Lourdes Ponce and her 16-year-old son reportedly went to the fast-food restaurant El Pollo Loco in Fresno, California after they left a doctor’s appointment on Thursday evening. Ponce says her son experiences epileptic seizures, which is why they’d gone to the doctor. As Ponce tells ABC30 KFSN, those seizures returned when her son went to the bathroom in the restaurant. After realizing what was happening, she says she asked her daughter to call 911 for medical help, but when police arrived, she says things went from bad to worse. Why? Ponce says the Fresno Police responded by putting her son in handcuffs.
Ponce, who says her son is autistic, describes the frightening moment she realized he was seizing again. "I stood outside the door, I heard him hit the floor, I tried to open the door but it was locked, that's when I asked for help," Ponce told the local outlet. "We called paramedics for help, we did not call police. He was not hurting anybody; he was having a seizure."
"[Police] saw that my son was throwing up and instead of helping him so that he wouldn't choke on his vomit, they had him on the ground in handcuffs," Ponce alleged to KFSN. KFSN reports that in a video it says the station obtained, officers are seemingly trying to get Ponce’s son in the backseat of a police car.
"He has autism, he has epilepsy, stop it!" the station reports that Ponce is heard screaming in the background of the video.
According to Ponce, once she showed the police paperwork that verified her son’s history of epilepsy, officers released him and he was taken to the hospital. He’s expected to recover.
Fresno Police issued the following statement, as reported by ABC News: "This case is currently under Administrative Review. The review will include the examination of all the information pertaining to the officer's contact including Body Worn Cameras." According to Ponce, police came to the hospital on Friday and brought a “certificate of release” form. This paperwork basically says the teenager won’t be arrested.

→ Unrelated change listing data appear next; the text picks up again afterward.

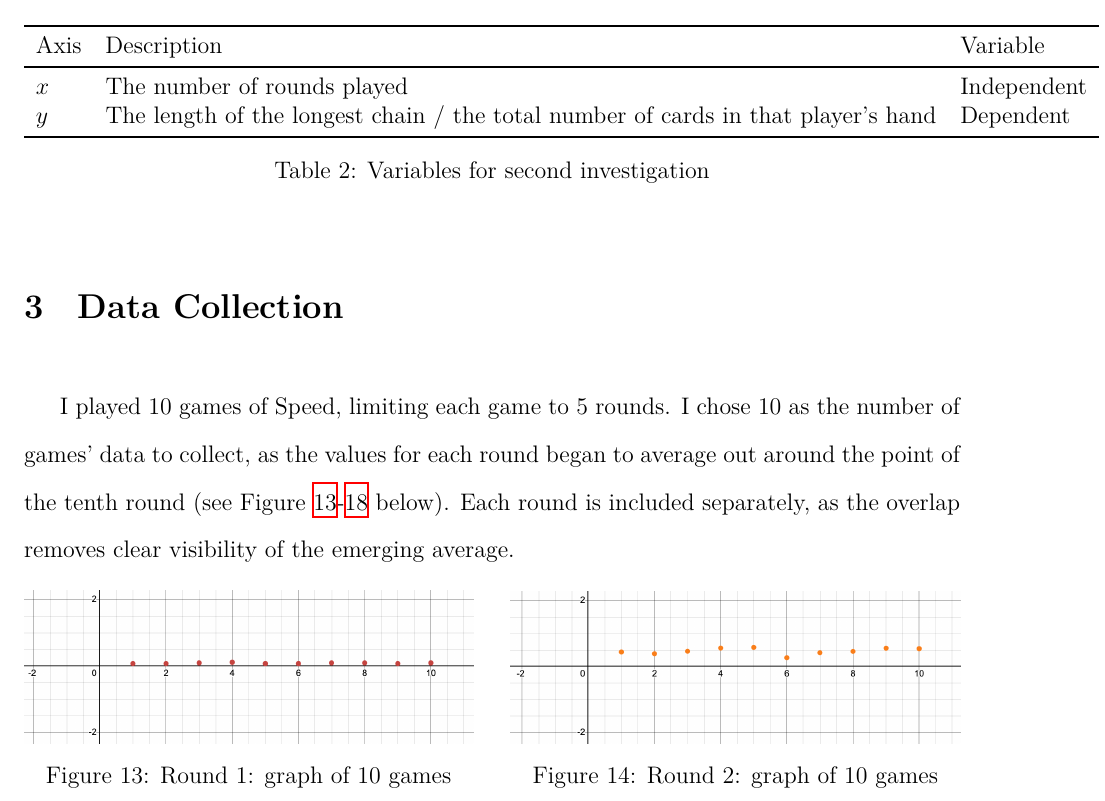
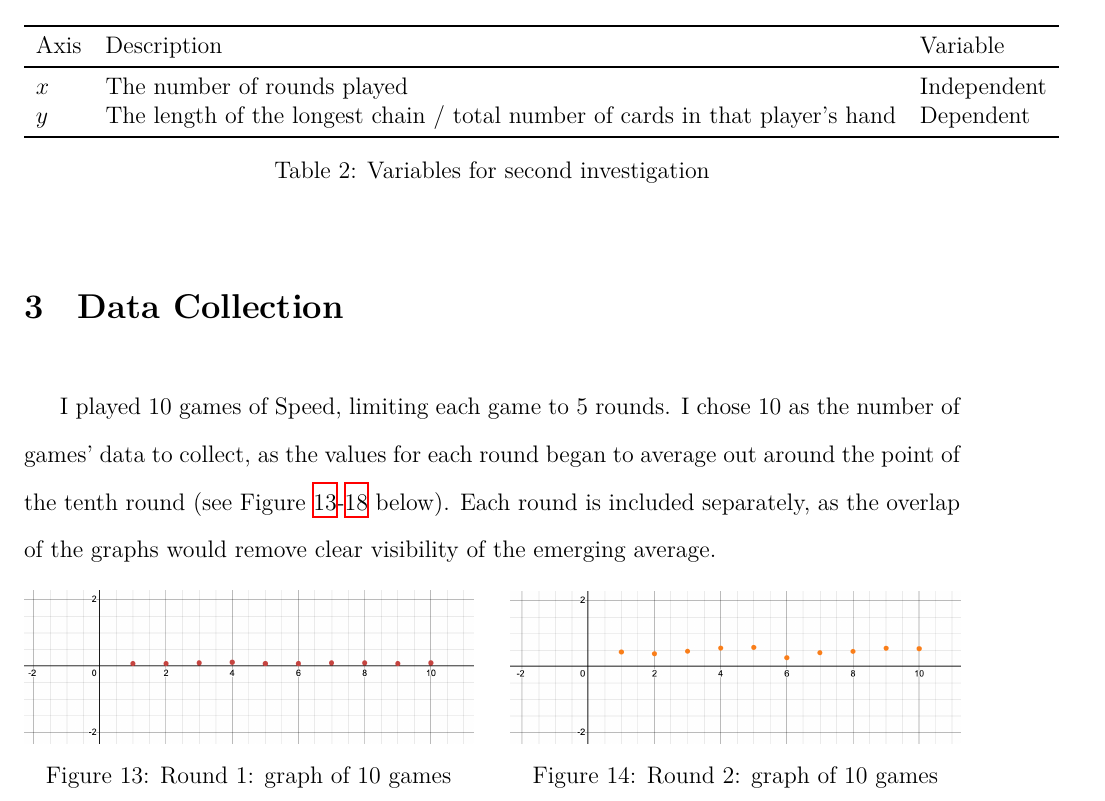
Before and after one commit to loladunton/lola_math_ia, a LaTeX document (ia_main.tex, which reads modelling.tex): part of page 10 of 21, cut so that both start at the same text. Compiled offline with XeLaTeX.

Commit message:
Auto-commit: changes detected at 2026-11-23 21:54:47

```diff
--- a/modelling.tex
+++ b/modelling.tex
@@ -47,7 +47,7 @@ In this new exploration, I used the following factors:
 Axis & Description & Variable \\
 \midrule
 $x$ & The number of rounds played & Independent \\
-$y$ & The length of the longest chain / the total number of cards in that player's hand & Dependent \\
+$y$ & The length of the longest chain / total number of cards in that player's hand & Dependent \\
 \bottomrule
 \end{tabular}
 \caption{Variables for second investigation}
@@ -57,7 +57,7 @@ $y$ & The length of the longest chain / the total number of cards in that player
 
 \section{Data Collection}
 
-I played 10 games of Speed, limiting each game to 5 rounds. I chose 10 as the number of games' data to collect, as the values for each round began to average out around the point of the tenth round (see Figure \ref{fig:10rounds1}-\ref{fig:10rounds6} below). Each round is included separately, as the overlap removes clear visibility of the emerging average.
+I played 10 games of Speed, limiting each game to 5 rounds. I chose 10 as the number of games' data to collect, as the values for each round began to average out around the point of the tenth round (see Figure \ref{fig:10rounds1}-\ref{fig:10rounds6} below). Each round is included separately, as the overlap of the graphs would remove clear visibility of the emerging average.
 
  \begin{figure}[H]
 	\begin{minipage}[t]{0.48\textwidth} % First image takes up 48% of the width
```
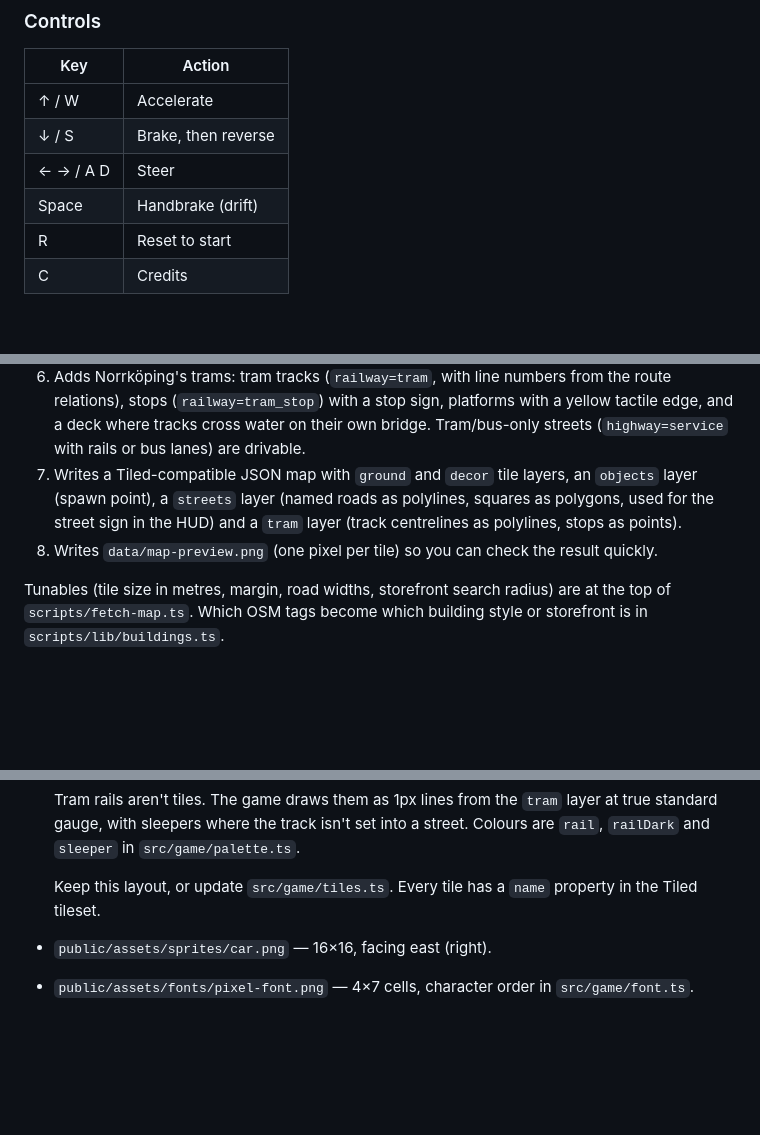
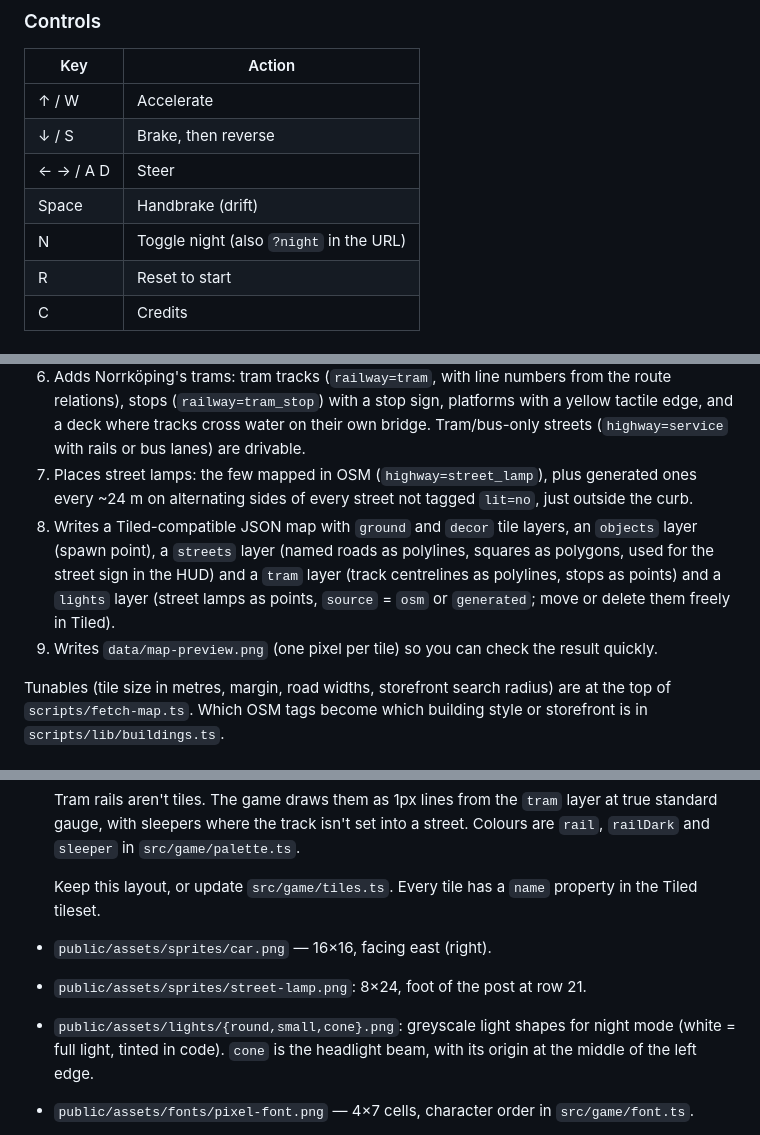
Before and after one commit to alfredringstad/the-racer, a Markdown page: README.md, 3 parts joined by grey strips. Drawn GitHub-style; blank space fills up the shorter version.

```diff
--- a/README.md
+++ b/README.md
@@ -31,6 +31,7 @@ after `npm install`.
 | ↓ / S | Brake, then reverse |
 | ← → / A D | Steer |
 | Space | Handbrake (drift) |
+| N | Toggle night (also `?night` in the URL) |
 | R | Reset to start |
 | C | Credits |
 
@@ -64,10 +65,13 @@ What the script does:
 6. Adds Norrköping's trams: tram tracks (`railway=tram`, with line numbers from the route relations), stops
    (`railway=tram_stop`) with a stop sign, platforms with a yellow tactile edge, and a deck where tracks cross water
    on their own bridge. Tram/bus-only streets (`highway=service` with rails or bus lanes) are drivable.
-7. Writes a Tiled-compatible JSON map with `ground` and `decor` tile layers, an `objects` layer (spawn point), a
+7. Places street lamps: the few mapped in OSM (`highway=street_lamp`), plus generated ones every ~24 m on
+   alternating sides of every street not tagged `lit=no`, just outside the curb.
+8. Writes a Tiled-compatible JSON map with `ground` and `decor` tile layers, an `objects` layer (spawn point), a
    `streets` layer (named roads as polylines, squares as polygons, used for the street sign in the HUD) and a
-   `tram` layer (track centrelines as polylines, stops as points).
-8. Writes `data/map-preview.png` (one pixel per tile) so you can check the result quickly.
+   `tram` layer (track centrelines as polylines, stops as points) and a `lights` layer (street lamps as points,
+   `source` = `osm` or `generated`; move or delete them freely in Tiled).
+9. Writes `data/map-preview.png` (one pixel per tile) so you can check the result quickly.
 
 Tunables (tile size in metres, margin, road widths, storefront search radius) are at the top of
 `scripts/fetch-map.ts`. Which OSM tags become which building style or storefront is in `scripts/lib/buildings.ts`.
@@ -98,6 +102,9 @@ It only writes files that don't exist yet, so once you've drawn your own art it
 
   Keep this layout, or update `src/game/tiles.ts`. Every tile has a `name` property in the Tiled tileset.
 - `public/assets/sprites/car.png` — 16×16, facing east (right).
+- `public/assets/sprites/street-lamp.png`: 8×24, foot of the post at row 21.
+- `public/assets/lights/{round,small,cone}.png`: greyscale light shapes for night mode (white = full light,
+  tinted in code). `cone` is the headlight beam, with its origin at the middle of the left edge.
 - `public/assets/fonts/pixel-font.png` — 4×7 cells, character order in `src/game/font.ts`.
 
 The map opens in [Tiled](https://www.mapeditor.org/) (`public/assets/maps/norrkoping.json`). Each tile in the tileset
```
Also changed, not shown: CLAUDE.md (+9 -0 lines), data/map-preview.png, public/assets/lights/cone.png (added), public/assets/lights/round.png (added), public/assets/lights/small.png (added), public/assets/sprites/street-lamp.png (added), 11 other files.
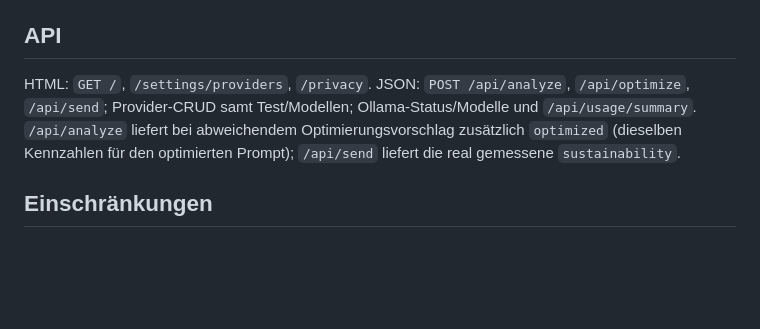
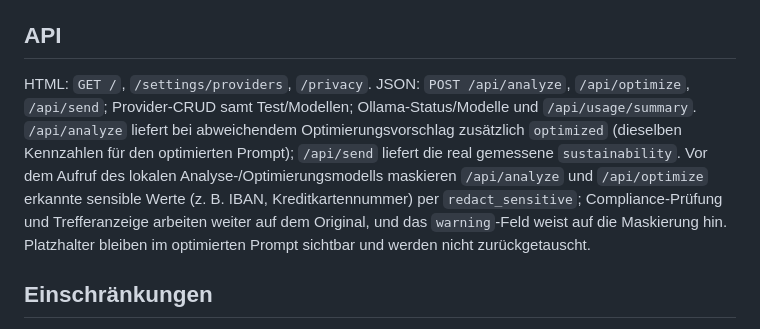
Before and after one commit to Enver-sc/AI-Lab, a Markdown page: README.md, the part around the change. Rendered like a GitHub page; blank space fills up the shorter version.

Commit message:
README: Maskierung vor Modellaufruf in API-Abschnitt dokumentiert
Co-Authored-By: Claude Fable 5 <noreply@anthropic.com>

```diff
--- a/README.md
+++ b/README.md
@@ -69,7 +69,7 @@ Prompts werden standardmäßig nicht gespeichert. `ENABLE_PROMPT_LOGGING=true` s
 
 ## API
 
-HTML: `GET /`, `/settings/providers`, `/privacy`. JSON: `POST /api/analyze`, `/api/optimize`, `/api/send`; Provider-CRUD samt Test/Modellen; Ollama-Status/Modelle und `/api/usage/summary`. `/api/analyze` liefert bei abweichendem Optimierungsvorschlag zusätzlich `optimized` (dieselben Kennzahlen für den optimierten Prompt); `/api/send` liefert die real gemessene `sustainability`.
+HTML: `GET /`, `/settings/providers`, `/privacy`. JSON: `POST /api/analyze`, `/api/optimize`, `/api/send`; Provider-CRUD samt Test/Modellen; Ollama-Status/Modelle und `/api/usage/summary`. `/api/analyze` liefert bei abweichendem Optimierungsvorschlag zusätzlich `optimized` (dieselben Kennzahlen für den optimierten Prompt); `/api/send` liefert die real gemessene `sustainability`. Vor dem Aufruf des lokalen Analyse-/Optimierungsmodells maskieren `/api/analyze` und `/api/optimize` erkannte sensible Werte (z. B. IBAN, Kreditkartennummer) per `redact_sensitive`; Compliance-Prüfung und Trefferanzeige arbeiten weiter auf dem Original, und das `warning`-Feld weist auf die Maskierung hin. Platzhalter bleiben im optimierten Prompt sichtbar und werden nicht zurückgetauscht.
 
 ## Einschränkungen
 
```
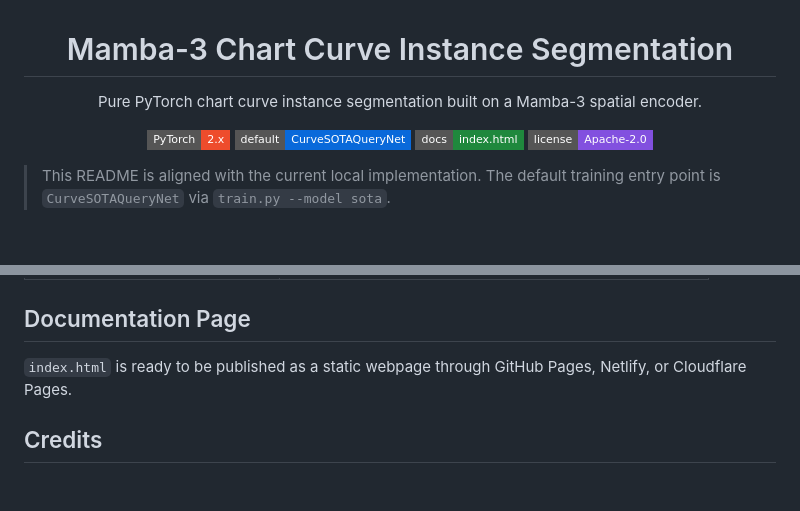
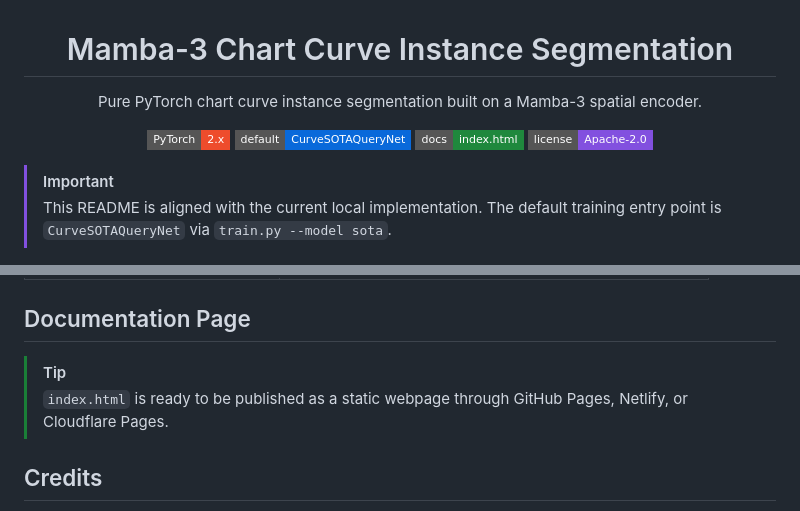
Before and after one commit to fzzf1023/Mamba_3-Curve-Segmentation, a Markdown page: README.md, 2 parts joined by grey strips. Rendered like a GitHub page; badges without logos; blank space fills up the shorter version.

```diff
--- a/README.md
+++ b/README.md
@@ -9,6 +9,7 @@
   </p>
 </div>
 
+> [!IMPORTANT]
 > This README is aligned with the current local implementation. The default training entry point is `CurveSOTAQueryNet` via `train.py --model sota`.
 
 ## Overview
@@ -302,7 +347,8 @@ pytest tests/test_text.py
 
 ## Documentation Page
 
-`index.html` is ready to be published as a static webpage through GitHub Pages, Netlify, or Cloudflare Pages.
+> [!TIP]
+> `index.html` is ready to be published as a static webpage through GitHub Pages, Netlify, or Cloudflare Pages.
 
 ## Credits
 
```
Also changed, not shown: other parts of README.md (+56 -12 lines).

This is far from the first time police have handcuffed—or worse—people who are actually experiencing medical problems. A 7-year-old student with autism was taken from school in handcuffs in Texas. A man in Indiana actually sued the police after he was arrested, claiming the police used excessive force when arresting him after his seizure. A similar federal lawsuit is moving forward in Colorado.
Some states, like Texas, are experimenting with laws like the Samuel Allen Law, which allows people to elect to identify their potential ‘communication impairment’ on their state IDs, with the hope being that officers will then adjust their behavior; for example, if someone has autism, or is deaf, they could note that on identification that police would ideally see early enough in the interaction.
Some police departments, too, have started appointing officers with specialized training to work with people with autism and their families. For example, as Daily Kos covered, a Minnesota cop known as an “autism cop,” has been training his peers with what he’s learned as best practices for safer police interactions. Specialized and inclusive-trainings like these make everyone safer, but especially the intersection of people with disabilities and those who are already routinely victimized by police, like people of color, homeless people, and people who live with addictions.